**YOUR OBJECTIVE**
Could you copy every line of the data that contains "банка"?

[Version difference data]
--------

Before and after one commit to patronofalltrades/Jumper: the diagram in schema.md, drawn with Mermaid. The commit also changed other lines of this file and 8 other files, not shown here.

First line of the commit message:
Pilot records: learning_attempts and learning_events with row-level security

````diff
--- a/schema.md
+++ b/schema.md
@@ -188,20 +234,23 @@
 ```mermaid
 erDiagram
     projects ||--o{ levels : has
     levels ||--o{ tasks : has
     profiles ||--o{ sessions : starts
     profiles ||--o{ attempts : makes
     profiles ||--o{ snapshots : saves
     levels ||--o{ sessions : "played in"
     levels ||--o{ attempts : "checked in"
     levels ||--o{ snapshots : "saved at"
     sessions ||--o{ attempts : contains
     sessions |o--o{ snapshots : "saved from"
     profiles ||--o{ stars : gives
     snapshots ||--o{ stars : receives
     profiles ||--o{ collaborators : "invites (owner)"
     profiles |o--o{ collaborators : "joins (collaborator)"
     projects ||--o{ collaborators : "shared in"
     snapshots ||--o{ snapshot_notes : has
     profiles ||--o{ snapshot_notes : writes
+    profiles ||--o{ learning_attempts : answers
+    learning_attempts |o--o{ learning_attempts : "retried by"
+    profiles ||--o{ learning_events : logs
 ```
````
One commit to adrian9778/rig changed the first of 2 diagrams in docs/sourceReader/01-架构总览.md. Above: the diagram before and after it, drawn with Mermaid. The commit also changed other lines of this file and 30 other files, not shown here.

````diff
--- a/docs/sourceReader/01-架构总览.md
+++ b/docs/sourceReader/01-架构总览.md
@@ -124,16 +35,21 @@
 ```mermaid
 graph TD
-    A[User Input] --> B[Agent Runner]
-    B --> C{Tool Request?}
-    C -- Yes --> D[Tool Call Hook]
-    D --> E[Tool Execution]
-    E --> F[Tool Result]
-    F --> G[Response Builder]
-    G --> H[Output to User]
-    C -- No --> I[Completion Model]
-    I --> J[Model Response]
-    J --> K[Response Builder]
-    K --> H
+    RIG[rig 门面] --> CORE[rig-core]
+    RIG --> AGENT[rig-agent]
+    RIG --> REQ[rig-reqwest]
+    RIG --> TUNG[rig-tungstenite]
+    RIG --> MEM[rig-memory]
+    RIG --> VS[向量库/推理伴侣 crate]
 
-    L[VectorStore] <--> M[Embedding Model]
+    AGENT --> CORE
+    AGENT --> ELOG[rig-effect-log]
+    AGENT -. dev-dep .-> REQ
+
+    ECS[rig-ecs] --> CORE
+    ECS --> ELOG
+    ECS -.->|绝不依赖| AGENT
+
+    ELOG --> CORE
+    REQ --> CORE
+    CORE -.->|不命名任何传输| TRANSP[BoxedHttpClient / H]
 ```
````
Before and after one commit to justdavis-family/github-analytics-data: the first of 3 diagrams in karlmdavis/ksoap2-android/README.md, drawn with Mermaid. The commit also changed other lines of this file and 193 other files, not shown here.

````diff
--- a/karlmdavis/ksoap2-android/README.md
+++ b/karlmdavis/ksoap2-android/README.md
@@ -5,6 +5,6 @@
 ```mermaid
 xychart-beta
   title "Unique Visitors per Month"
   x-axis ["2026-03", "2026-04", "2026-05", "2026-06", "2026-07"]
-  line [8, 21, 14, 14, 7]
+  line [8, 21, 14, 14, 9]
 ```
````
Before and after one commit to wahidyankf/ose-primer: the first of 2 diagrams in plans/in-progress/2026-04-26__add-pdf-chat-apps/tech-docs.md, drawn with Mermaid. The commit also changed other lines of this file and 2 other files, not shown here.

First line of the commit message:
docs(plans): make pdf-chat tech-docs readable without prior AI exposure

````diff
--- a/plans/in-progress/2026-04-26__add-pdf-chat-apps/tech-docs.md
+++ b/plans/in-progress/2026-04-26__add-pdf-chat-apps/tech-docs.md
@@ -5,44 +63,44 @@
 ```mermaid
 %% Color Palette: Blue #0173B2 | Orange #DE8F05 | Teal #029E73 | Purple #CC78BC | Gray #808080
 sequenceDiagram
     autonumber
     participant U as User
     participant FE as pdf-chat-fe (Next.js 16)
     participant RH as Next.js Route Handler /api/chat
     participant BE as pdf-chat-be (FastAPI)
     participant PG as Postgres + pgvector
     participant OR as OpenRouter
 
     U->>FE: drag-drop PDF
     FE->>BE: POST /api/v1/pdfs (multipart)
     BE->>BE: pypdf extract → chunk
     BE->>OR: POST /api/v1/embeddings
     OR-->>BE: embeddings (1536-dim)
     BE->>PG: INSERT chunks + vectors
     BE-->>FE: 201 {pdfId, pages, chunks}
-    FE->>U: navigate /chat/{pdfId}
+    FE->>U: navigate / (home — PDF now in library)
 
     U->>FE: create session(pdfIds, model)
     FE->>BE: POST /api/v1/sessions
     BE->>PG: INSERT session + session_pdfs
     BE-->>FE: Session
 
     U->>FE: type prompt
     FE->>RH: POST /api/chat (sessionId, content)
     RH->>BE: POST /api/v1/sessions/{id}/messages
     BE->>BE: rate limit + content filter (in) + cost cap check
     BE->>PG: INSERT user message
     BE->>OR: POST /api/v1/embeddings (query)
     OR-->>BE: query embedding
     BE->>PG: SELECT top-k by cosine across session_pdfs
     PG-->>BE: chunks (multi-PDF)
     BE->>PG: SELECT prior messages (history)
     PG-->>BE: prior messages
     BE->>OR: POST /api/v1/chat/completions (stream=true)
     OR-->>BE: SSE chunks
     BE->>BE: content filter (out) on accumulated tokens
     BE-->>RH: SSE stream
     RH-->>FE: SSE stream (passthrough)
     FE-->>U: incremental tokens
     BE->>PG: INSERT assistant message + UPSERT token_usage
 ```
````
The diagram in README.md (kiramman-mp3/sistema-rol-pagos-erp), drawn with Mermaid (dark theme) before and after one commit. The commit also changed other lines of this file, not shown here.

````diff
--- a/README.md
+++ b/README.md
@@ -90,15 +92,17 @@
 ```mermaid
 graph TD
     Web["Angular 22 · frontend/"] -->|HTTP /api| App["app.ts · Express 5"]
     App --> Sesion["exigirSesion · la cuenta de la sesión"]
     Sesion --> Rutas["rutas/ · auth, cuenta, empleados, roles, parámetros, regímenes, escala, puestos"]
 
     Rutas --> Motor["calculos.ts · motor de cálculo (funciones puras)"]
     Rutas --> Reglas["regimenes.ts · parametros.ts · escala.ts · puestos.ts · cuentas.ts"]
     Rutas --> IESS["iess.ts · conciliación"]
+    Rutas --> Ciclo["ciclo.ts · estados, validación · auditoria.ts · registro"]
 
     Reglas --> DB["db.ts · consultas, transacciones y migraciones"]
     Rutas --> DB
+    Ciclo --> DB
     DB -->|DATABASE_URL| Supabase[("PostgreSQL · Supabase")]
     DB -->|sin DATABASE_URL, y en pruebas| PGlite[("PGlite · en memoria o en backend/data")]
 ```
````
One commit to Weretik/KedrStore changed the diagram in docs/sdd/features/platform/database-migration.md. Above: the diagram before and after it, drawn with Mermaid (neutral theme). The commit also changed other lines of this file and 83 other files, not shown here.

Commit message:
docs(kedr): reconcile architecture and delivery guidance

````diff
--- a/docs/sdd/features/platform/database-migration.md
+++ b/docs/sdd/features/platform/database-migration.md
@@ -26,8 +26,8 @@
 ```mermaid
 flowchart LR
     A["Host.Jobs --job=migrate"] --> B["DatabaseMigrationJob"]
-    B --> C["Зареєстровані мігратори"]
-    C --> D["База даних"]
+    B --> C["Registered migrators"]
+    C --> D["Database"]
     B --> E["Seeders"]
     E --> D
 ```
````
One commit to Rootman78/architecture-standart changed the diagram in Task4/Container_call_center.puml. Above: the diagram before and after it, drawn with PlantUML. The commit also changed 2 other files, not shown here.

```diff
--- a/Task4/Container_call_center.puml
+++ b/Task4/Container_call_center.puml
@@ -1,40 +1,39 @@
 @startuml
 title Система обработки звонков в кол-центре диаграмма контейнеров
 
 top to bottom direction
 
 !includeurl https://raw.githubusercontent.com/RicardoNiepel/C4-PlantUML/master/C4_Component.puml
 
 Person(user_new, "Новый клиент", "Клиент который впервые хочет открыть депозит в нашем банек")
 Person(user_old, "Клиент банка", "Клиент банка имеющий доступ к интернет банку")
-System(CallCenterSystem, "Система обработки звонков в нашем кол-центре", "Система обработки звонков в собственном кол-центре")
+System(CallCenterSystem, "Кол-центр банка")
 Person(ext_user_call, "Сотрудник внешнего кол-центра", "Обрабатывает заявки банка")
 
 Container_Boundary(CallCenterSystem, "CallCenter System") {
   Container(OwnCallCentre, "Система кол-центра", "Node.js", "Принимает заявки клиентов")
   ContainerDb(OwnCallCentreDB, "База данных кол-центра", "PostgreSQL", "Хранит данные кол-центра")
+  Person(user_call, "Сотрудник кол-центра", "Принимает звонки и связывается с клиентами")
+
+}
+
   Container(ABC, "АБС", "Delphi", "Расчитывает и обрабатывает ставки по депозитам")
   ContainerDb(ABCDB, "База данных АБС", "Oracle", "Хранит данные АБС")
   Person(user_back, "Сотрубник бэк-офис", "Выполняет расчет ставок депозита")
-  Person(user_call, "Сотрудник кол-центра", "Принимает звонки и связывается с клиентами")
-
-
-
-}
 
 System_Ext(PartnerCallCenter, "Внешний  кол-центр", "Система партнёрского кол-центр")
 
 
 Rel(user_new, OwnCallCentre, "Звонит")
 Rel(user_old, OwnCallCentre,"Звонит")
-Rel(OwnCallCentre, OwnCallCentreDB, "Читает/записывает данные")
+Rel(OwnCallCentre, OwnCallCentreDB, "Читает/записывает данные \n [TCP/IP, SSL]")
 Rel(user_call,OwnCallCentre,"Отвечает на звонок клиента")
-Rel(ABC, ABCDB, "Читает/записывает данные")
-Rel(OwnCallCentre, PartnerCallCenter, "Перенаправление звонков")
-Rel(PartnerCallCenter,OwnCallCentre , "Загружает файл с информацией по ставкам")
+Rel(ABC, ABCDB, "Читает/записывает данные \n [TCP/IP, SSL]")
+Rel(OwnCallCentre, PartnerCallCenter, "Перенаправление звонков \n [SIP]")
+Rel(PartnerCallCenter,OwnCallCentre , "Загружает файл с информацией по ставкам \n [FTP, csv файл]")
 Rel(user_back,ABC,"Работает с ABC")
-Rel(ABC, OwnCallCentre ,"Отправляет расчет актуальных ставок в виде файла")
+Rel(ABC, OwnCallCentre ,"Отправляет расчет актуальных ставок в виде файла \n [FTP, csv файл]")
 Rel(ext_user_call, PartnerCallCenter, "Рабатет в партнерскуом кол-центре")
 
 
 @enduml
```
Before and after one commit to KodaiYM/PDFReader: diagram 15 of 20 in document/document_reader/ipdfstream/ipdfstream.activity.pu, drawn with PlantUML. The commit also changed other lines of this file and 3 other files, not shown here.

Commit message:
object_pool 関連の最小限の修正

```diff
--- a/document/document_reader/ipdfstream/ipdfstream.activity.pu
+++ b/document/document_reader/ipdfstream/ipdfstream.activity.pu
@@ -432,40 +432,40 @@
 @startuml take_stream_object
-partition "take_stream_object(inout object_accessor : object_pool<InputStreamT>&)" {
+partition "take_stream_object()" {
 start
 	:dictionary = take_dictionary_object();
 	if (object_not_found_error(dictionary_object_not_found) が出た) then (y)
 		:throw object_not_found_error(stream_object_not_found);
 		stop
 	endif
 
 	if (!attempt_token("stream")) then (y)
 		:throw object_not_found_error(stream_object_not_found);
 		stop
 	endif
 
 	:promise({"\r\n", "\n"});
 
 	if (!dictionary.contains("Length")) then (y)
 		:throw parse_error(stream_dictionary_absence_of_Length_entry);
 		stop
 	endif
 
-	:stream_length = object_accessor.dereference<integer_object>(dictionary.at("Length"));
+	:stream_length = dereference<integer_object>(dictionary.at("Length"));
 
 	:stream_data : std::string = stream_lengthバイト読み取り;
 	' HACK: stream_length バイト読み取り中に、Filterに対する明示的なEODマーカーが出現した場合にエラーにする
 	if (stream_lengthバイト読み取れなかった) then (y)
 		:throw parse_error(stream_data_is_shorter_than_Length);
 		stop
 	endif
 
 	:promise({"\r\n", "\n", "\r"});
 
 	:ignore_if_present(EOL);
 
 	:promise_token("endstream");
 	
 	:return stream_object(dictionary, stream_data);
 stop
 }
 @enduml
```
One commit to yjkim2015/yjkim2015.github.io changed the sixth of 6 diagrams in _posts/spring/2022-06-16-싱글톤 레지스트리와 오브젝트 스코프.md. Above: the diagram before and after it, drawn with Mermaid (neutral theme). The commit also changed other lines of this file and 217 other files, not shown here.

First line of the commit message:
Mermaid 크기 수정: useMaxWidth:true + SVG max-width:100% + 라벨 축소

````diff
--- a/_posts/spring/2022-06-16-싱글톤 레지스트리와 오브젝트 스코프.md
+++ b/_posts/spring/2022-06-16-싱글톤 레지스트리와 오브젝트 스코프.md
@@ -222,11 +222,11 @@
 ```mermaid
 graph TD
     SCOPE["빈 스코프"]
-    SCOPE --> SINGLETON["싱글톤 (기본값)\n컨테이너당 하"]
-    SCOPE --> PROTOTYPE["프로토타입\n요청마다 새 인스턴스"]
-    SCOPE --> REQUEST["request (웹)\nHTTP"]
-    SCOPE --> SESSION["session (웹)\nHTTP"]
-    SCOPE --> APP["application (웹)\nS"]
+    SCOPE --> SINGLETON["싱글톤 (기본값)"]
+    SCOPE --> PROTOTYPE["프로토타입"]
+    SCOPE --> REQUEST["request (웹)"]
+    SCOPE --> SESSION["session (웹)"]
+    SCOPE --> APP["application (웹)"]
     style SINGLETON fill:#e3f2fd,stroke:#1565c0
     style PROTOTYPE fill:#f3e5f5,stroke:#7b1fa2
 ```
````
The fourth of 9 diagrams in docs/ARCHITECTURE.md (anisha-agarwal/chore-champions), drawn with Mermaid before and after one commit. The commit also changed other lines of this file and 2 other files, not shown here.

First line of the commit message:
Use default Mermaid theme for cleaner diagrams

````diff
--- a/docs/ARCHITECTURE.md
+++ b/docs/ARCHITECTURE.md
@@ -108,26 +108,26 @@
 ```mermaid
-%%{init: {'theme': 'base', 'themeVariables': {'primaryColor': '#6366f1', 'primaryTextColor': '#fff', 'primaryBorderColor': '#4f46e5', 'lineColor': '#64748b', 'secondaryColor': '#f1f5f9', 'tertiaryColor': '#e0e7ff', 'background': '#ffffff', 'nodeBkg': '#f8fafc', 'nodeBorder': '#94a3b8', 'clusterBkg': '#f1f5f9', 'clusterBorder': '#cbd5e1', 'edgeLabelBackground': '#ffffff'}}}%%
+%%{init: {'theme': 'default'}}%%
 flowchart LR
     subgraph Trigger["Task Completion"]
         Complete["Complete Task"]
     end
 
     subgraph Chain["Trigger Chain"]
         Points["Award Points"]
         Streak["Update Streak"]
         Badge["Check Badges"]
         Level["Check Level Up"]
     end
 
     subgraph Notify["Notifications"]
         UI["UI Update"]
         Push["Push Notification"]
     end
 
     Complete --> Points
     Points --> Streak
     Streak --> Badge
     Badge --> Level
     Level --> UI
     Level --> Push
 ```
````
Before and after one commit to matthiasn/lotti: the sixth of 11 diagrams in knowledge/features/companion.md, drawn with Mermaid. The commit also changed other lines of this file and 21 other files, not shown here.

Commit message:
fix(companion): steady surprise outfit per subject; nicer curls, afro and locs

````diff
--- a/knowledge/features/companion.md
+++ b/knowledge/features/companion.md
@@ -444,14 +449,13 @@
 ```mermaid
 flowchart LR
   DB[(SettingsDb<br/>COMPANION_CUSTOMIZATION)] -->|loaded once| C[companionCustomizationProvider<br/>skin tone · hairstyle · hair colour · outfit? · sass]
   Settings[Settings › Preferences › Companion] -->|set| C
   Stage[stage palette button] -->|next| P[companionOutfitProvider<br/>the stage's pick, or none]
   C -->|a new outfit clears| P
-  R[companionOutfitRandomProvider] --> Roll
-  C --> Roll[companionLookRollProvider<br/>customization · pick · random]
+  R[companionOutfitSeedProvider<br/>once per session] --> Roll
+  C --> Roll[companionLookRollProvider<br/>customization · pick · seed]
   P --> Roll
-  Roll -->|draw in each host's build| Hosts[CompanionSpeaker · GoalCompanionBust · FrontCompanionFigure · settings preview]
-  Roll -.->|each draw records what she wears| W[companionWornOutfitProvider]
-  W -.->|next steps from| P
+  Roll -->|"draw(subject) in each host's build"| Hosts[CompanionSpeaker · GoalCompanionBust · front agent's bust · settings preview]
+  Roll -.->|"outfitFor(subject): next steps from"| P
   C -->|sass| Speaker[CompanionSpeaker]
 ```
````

--------

**FINISHED EXERCISE**
 Person(user_old, "Клиент банка", "Клиент банка имеющий доступ к интернет банку")
+System(CallCenterSystem, "Кол-центр банка")
 Person(ext_user_call, "Сотрудник внешнего кол-центра", "Обрабатывает заявки банка")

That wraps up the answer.